(Before-and-after change records)

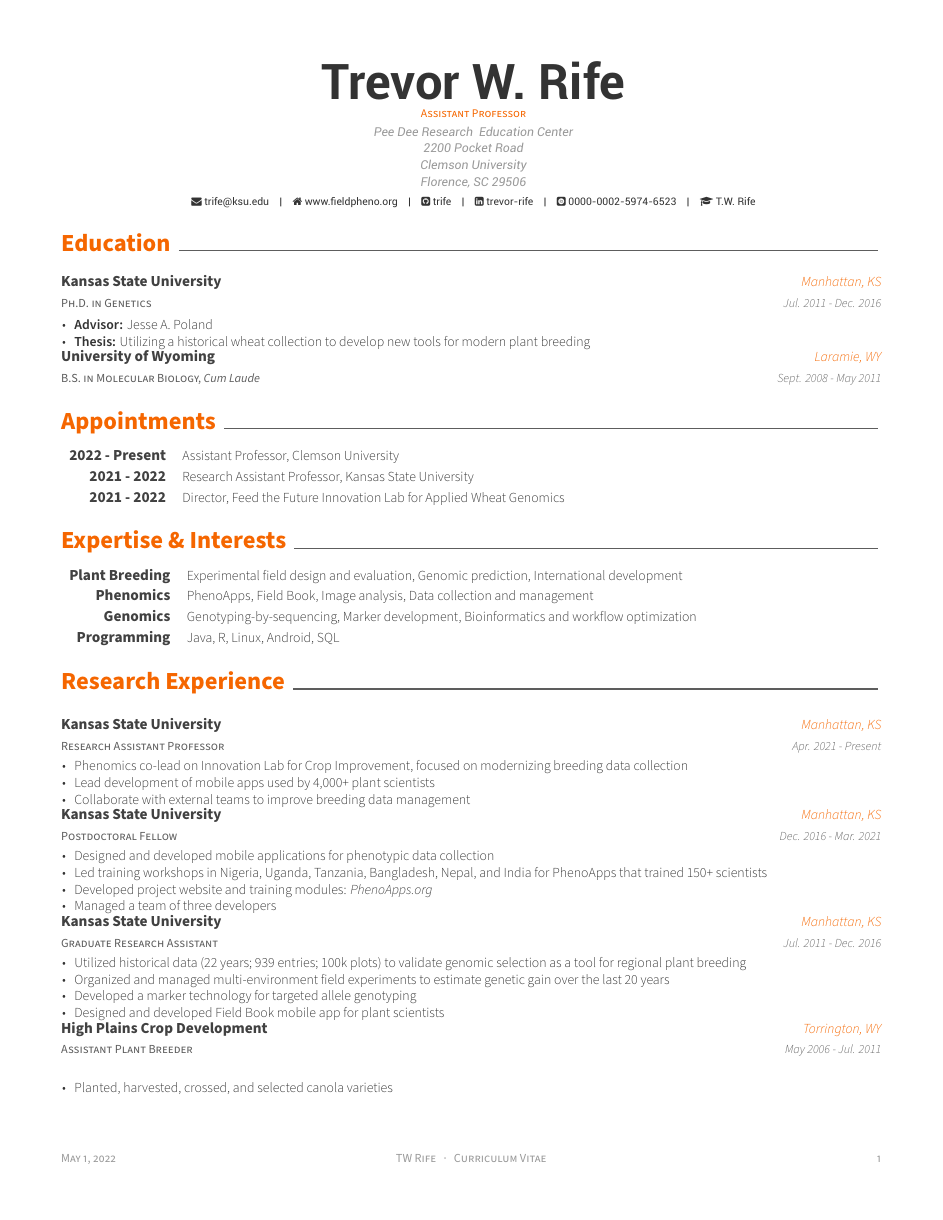
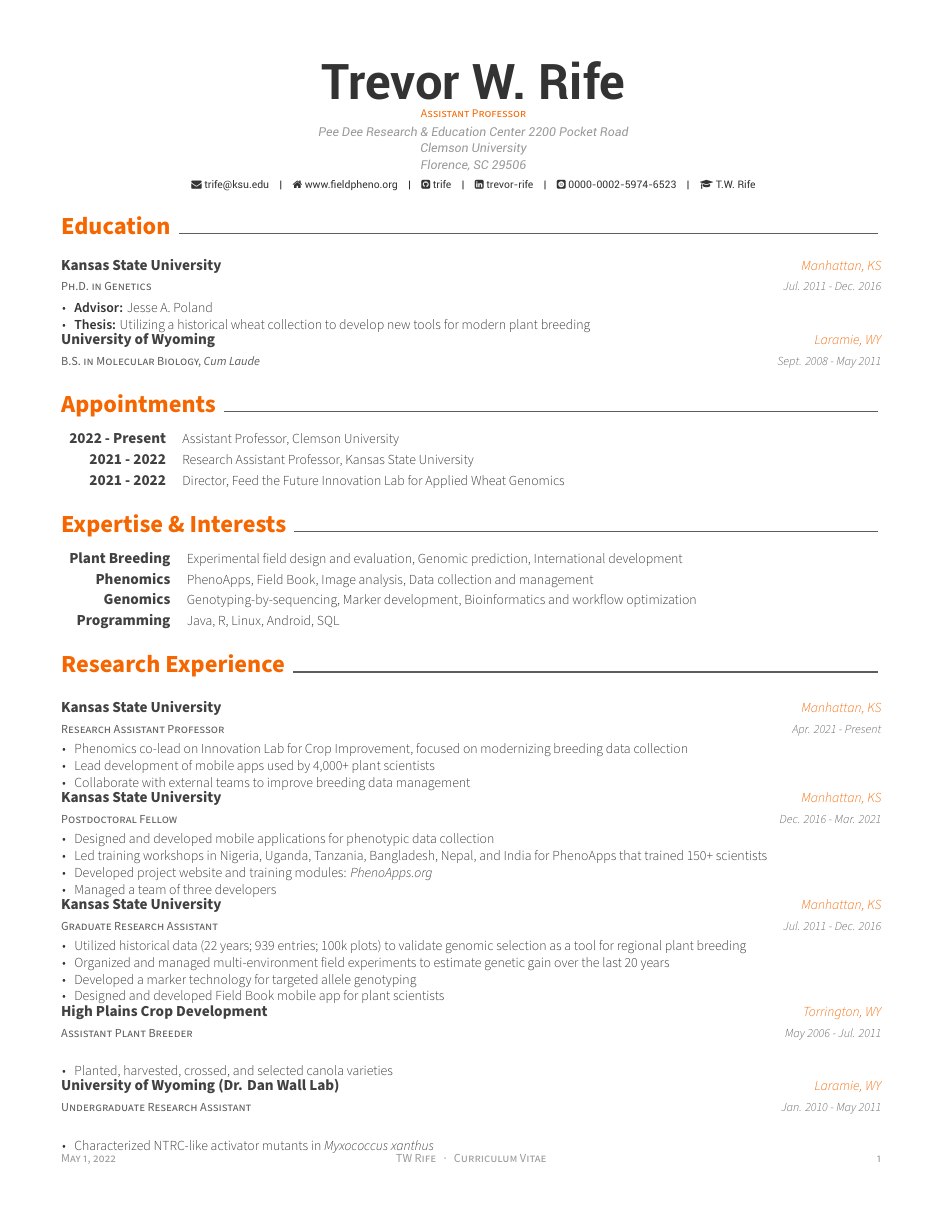
Before and after one commit to trife/cv, a LaTeX CV (cv.tex): page 1 of 6. Compiled offline with XeLaTeX.

Commit message:
Update cv.tex

```diff
--- a/cv.tex
+++ b/cv.tex
@@ -68,7 +68,7 @@
 % \photo{./examples/profile.png}
 \name{Trevor W.}{Rife}
 \position{Assistant Professor}
-\address{Pee Dee Research & Education Center\\2200 Pocket Road\\Clemson University\\Florence, SC 29506}
+\address{Pee Dee Research \& Education Center 2200 Pocket Road\\Clemson University\\Florence, SC 29506}
 
 %\mobile{(307) 575-4033}
 \email{trife@ksu.edu}
```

Task instructions ▸ Would you copy out every entry above word for word, without the pictures?

Response box ▸
Before and after one commit to trife/cv, a LaTeX CV (cv.tex): page 1 of 6. Compiled offline with XeLaTeX.

Commit message:
Update cv.tex

```diff
--- a/cv.tex
+++ b/cv.tex
@@ -68,7 +68,7 @@
 % \photo{./examples/profile.png}
 \name{Trevor W.}{Rife}
 \position{Assistant Professor}
-\address{Pee Dee Research & Education Center\\2200 Pocket Road\\Clemson University\\Florence, SC 29506}
+\address{Pee Dee Research \& Education Center 2200 Pocket Road\\Clemson University\\Florence, SC 29506}
 
 %\mobile{(307) 575-4033}
 \email{trife@ksu.edu}
```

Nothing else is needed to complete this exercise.